[Version difference data]

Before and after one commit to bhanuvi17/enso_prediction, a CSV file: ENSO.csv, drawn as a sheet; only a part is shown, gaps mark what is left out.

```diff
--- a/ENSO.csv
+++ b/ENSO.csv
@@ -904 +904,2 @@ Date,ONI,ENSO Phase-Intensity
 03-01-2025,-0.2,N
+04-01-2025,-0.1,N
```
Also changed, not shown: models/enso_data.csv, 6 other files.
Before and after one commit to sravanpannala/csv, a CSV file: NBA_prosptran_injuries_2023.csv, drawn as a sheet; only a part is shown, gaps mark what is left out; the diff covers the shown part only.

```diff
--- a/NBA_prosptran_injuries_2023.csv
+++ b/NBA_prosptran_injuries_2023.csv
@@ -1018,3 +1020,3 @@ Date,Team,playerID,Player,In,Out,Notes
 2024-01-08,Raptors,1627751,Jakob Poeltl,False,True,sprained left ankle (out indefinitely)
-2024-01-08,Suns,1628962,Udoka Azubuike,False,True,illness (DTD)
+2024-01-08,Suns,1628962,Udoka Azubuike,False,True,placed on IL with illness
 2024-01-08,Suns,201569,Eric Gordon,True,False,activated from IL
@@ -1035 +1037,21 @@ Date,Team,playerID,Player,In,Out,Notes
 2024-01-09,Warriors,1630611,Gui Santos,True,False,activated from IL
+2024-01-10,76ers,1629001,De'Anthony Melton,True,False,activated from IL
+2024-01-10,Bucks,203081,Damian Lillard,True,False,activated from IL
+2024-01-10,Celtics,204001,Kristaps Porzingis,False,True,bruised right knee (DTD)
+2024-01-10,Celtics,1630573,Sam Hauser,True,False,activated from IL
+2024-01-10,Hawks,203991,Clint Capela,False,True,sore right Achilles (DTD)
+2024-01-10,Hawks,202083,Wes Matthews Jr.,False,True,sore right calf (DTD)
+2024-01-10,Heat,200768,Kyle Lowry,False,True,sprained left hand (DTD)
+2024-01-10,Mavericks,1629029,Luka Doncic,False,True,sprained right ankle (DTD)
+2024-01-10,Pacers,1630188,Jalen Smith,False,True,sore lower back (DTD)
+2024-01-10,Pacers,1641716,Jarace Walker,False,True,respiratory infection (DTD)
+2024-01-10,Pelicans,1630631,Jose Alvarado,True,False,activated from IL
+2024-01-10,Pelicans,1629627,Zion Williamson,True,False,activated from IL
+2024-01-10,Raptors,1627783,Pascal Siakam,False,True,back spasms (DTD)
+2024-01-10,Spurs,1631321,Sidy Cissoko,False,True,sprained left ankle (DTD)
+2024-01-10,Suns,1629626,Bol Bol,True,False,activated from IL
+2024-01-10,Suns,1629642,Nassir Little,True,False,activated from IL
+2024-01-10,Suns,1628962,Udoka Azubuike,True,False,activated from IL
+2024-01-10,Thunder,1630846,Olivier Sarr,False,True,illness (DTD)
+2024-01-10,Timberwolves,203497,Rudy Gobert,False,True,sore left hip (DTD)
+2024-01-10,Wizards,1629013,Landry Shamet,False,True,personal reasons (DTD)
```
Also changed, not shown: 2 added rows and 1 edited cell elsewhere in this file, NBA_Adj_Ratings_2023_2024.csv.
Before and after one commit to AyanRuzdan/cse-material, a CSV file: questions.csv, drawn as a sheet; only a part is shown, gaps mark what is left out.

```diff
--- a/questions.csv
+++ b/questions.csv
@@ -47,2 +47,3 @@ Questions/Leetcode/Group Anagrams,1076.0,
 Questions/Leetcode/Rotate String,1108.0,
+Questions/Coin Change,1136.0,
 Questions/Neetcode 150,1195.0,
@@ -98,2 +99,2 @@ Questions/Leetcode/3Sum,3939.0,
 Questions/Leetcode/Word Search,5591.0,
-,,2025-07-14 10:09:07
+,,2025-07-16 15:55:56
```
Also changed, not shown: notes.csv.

**Assignment**:
Copy out the entries. Change nothing.

**Answer box**:
Before and after one commit to bhanuvi17/enso_prediction, a CSV file: ENSO.csv, drawn as a sheet; only a part is shown, gaps mark what is left out.

```diff
--- a/ENSO.csv
+++ b/ENSO.csv
@@ -904 +904,2 @@ Date,ONI,ENSO Phase-Intensity
 03-01-2025,-0.2,N
+04-01-2025,-0.1,N
```
Also changed, not shown: models/enso_data.csv, 6 other files.
Before and after one commit to sravanpannala/csv, a CSV file: NBA_prosptran_injuries_2023.csv, drawn as a sheet; only a part is shown, gaps mark what is left out; the diff covers the shown part only.

```diff
--- a/NBA_prosptran_injuries_2023.csv
+++ b/NBA_prosptran_injuries_2023.csv
@@ -1018,3 +1020,3 @@ Date,Team,playerID,Player,In,Out,Notes
 2024-01-08,Raptors,1627751,Jakob Poeltl,False,True,sprained left ankle (out indefinitely)
-2024-01-08,Suns,1628962,Udoka Azubuike,False,True,illness (DTD)
+2024-01-08,Suns,1628962,Udoka Azubuike,False,True,placed on IL with illness
 2024-01-08,Suns,201569,Eric Gordon,True,False,activated from IL
@@ -1035 +1037,21 @@ Date,Team,playerID,Player,In,Out,Notes
 2024-01-09,Warriors,1630611,Gui Santos,True,False,activated from IL
+2024-01-10,76ers,1629001,De'Anthony Melton,True,False,activated from IL
+2024-01-10,Bucks,203081,Damian Lillard,True,False,activated from IL
+2024-01-10,Celtics,204001,Kristaps Porzingis,False,True,bruised right knee (DTD)
+2024-01-10,Celtics,1630573,Sam Hauser,True,False,activated from IL
+2024-01-10,Hawks,203991,Clint Capela,False,True,sore right Achilles (DTD)
+2024-01-10,Hawks,202083,Wes Matthews Jr.,False,True,sore right calf (DTD)
+2024-01-10,Heat,200768,Kyle Lowry,False,True,sprained left hand (DTD)
+2024-01-10,Mavericks,1629029,Luka Doncic,False,True,sprained right ankle (DTD)
+2024-01-10,Pacers,1630188,Jalen Smith,False,True,sore lower back (DTD)
+2024-01-10,Pacers,1641716,Jarace Walker,False,True,respiratory infection (DTD)
+2024-01-10,Pelicans,1630631,Jose Alvarado,True,False,activated from IL
+2024-01-10,Pelicans,1629627,Zion Williamson,True,False,activated from IL
+2024-01-10,Raptors,1627783,Pascal Siakam,False,True,back spasms (DTD)
+2024-01-10,Spurs,1631321,Sidy Cissoko,False,True,sprained left ankle (DTD)
+2024-01-10,Suns,1629626,Bol Bol,True,False,activated from IL
+2024-01-10,Suns,1629642,Nassir Little,True,False,activated from IL
+2024-01-10,Suns,1628962,Udoka Azubuike,True,False,activated from IL
+2024-01-10,Thunder,1630846,Olivier Sarr,False,True,illness (DTD)
+2024-01-10,Timberwolves,203497,Rudy Gobert,False,True,sore left hip (DTD)
+2024-01-10,Wizards,1629013,Landry Shamet,False,True,personal reasons (DTD)
```
Also changed, not shown: 2 added rows and 1 edited cell elsewhere in this file, NBA_Adj_Ratings_2023_2024.csv.
Before and after one commit to AyanRuzdan/cse-material, a CSV file: questions.csv, drawn as a sheet; only a part is shown, gaps mark what is left out.

```diff
--- a/questions.csv
+++ b/questions.csv
@@ -47,2 +47,3 @@ Questions/Leetcode/Group Anagrams,1076.0,
 Questions/Leetcode/Rotate String,1108.0,
+Questions/Coin Change,1136.0,
 Questions/Neetcode 150,1195.0,
@@ -98,2 +99,2 @@ Questions/Leetcode/3Sum,3939.0,
 Questions/Leetcode/Word Search,5591.0,
-,,2025-07-14 10:09:07
+,,2025-07-16 15:55:56
```
Also changed, not shown: notes.csv.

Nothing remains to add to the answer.